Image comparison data

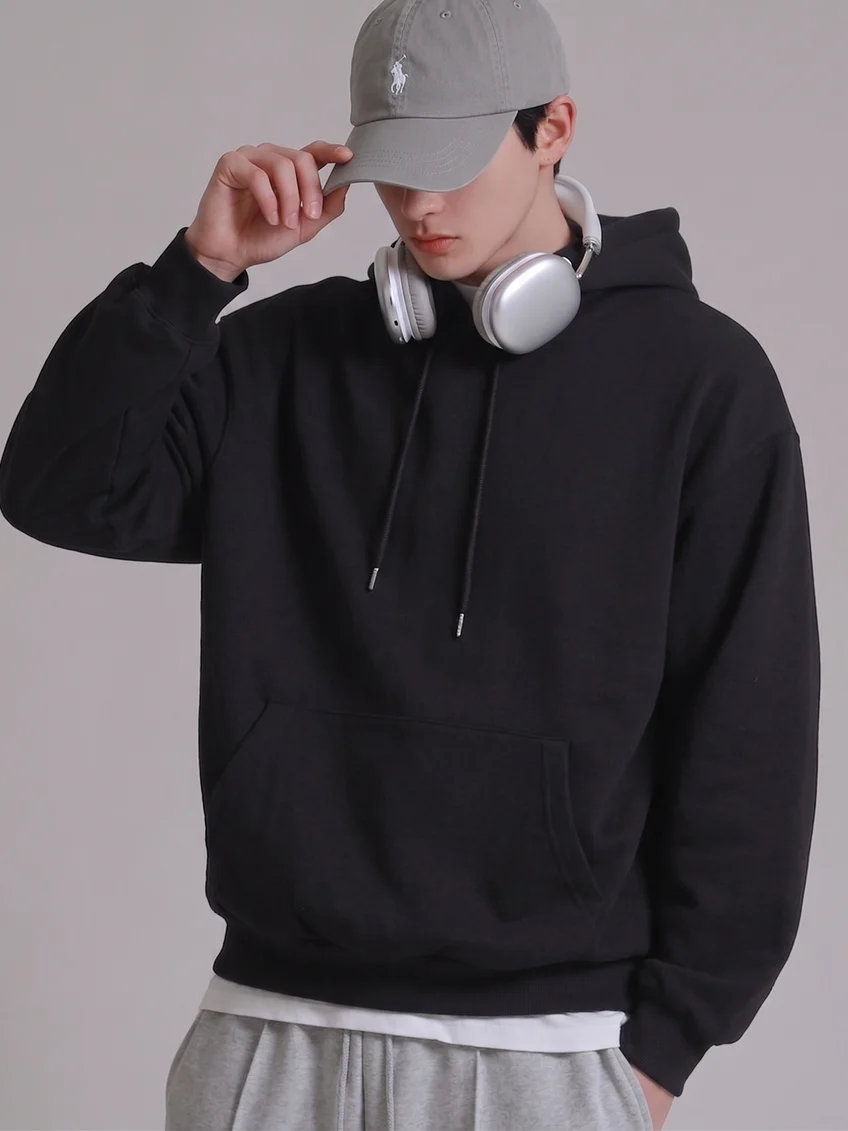
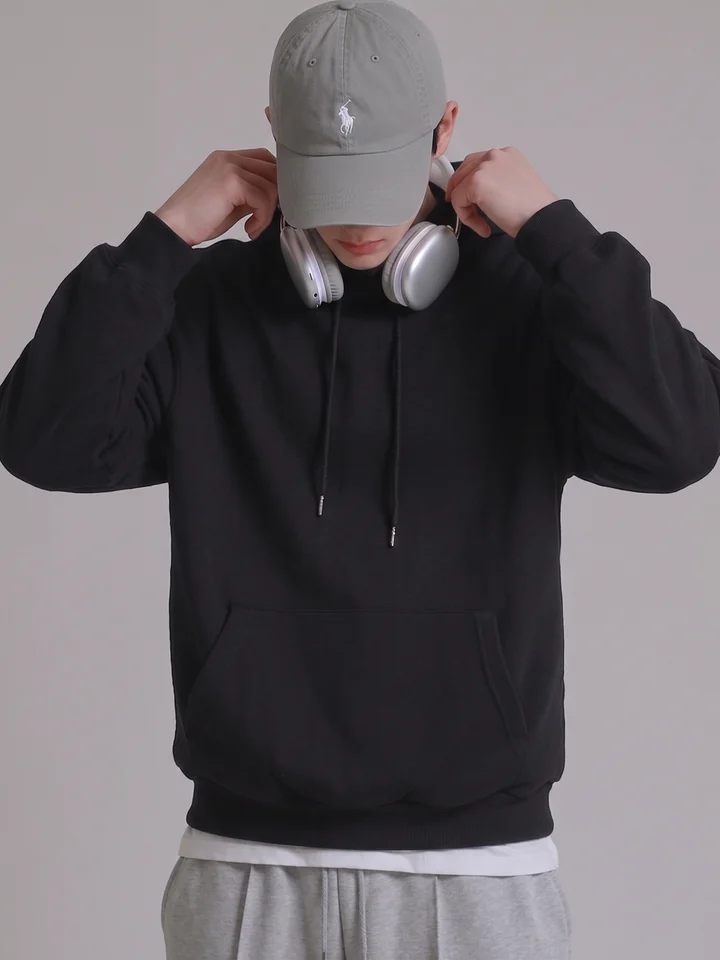
무지 오버핏 후드티: 모델 이미지 전체 교체 (Oatmeal 6장, Black 5장, Purple 4장), 제미나이 별 워터마크 제거, 썸네일 새로 제작
Claude-Session: https://claude.ai/code/session_01KQMEfT2ai38yMadH4zStAs

diff --git a/js/ai_works.js b/js/ai_works.js
@@ -33,7 +33,7 @@ window.AI_WORKS = [
     product: '무지 오버핏 후드티',
     title: '무지 오버핏 후드티 Oatmeal',
     thumb: 'img/ai/uretin/oatmeal-thumb.webp',
-    thumbPos: '50% 0%',
+    thumbPos: '50% 50%',
     models: [
       'img/ai/uretin/oatmeal-1.webp',
       'img/ai/uretin/oatmeal-2.webp',
@@ -53,14 +53,13 @@ window.AI_WORKS = [
     product: '무지 오버핏 후드티',
     title: '무지 오버핏 후드티 Black',
     thumb: 'img/ai/uretin/black-thumb.webp',
-    thumbPos: '50% 0%',
+    thumbPos: '50% 50%',
     models: [
       'img/ai/uretin/black-1.webp',
       'img/ai/uretin/black-2.webp',
       'img/ai/uretin/black-3.webp',
       'img/ai/uretin/black-4.webp',
-      'img/ai/uretin/black-5.webp',
-      'img/ai/uretin/black-6.webp'
+      'img/ai/uretin/black-5.webp'
     ],
     detail: [],   // 나중에 상세페이지 이미지를 img/ai/uretin/ 에 올리면 여기에 경로를 추가
     detailUrl: 'https://www.musinsa.com/products/7125254',   // 실제 상세페이지 주소 (새 창으로 열림, 색상 3종 공통) / 이전 스마트스토어: https://smartstore.naver.com/blueforce/products/13771553303
@@ -73,14 +72,12 @@ window.AI_WORKS = [
     product: '무지 오버핏 후드티',
     title: '무지 오버핏 후드티 Purple',
     thumb: 'img/ai/uretin/purple-thumb.webp',
-    thumbPos: '50% 20%',
+    thumbPos: '50% 50%',
     models: [
       'img/ai/uretin/purple-1.webp',
       'img/ai/uretin/purple-2.webp',
       'img/ai/uretin/purple-3.webp',
-      'img/ai/uretin/purple-4.webp',
-      'img/ai/uretin/purple-5.webp',
-      'img/ai/uretin/purple-6.webp'
+      'img/ai/uretin/purple-4.webp'
     ],
     detail: [],   // 나중에 상세페이지 이미지를 img/ai/uretin/ 에 올리면 여기에 경로를 추가
     detailUrl: 'https://www.musinsa.com/products/7125254',   // 실제 상세페이지 주소 (새 창으로 열림, 색상 3종 공통) / 이전 스마트스토어: https://smartstore.naver.com/blueforce/products/13771553303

§ **DIRECTIONS FOR THIS TASK**:
Would you filter the records and copy each line that contains the word "window"?

§ **ANSWER SECTION**:
@@ -33,7 +33,7 @@ window.AI_WORKS = [
@@ -53,14 +53,13 @@ window.AI_WORKS = [
@@ -73,14 +72,12 @@ window.AI_WORKS = [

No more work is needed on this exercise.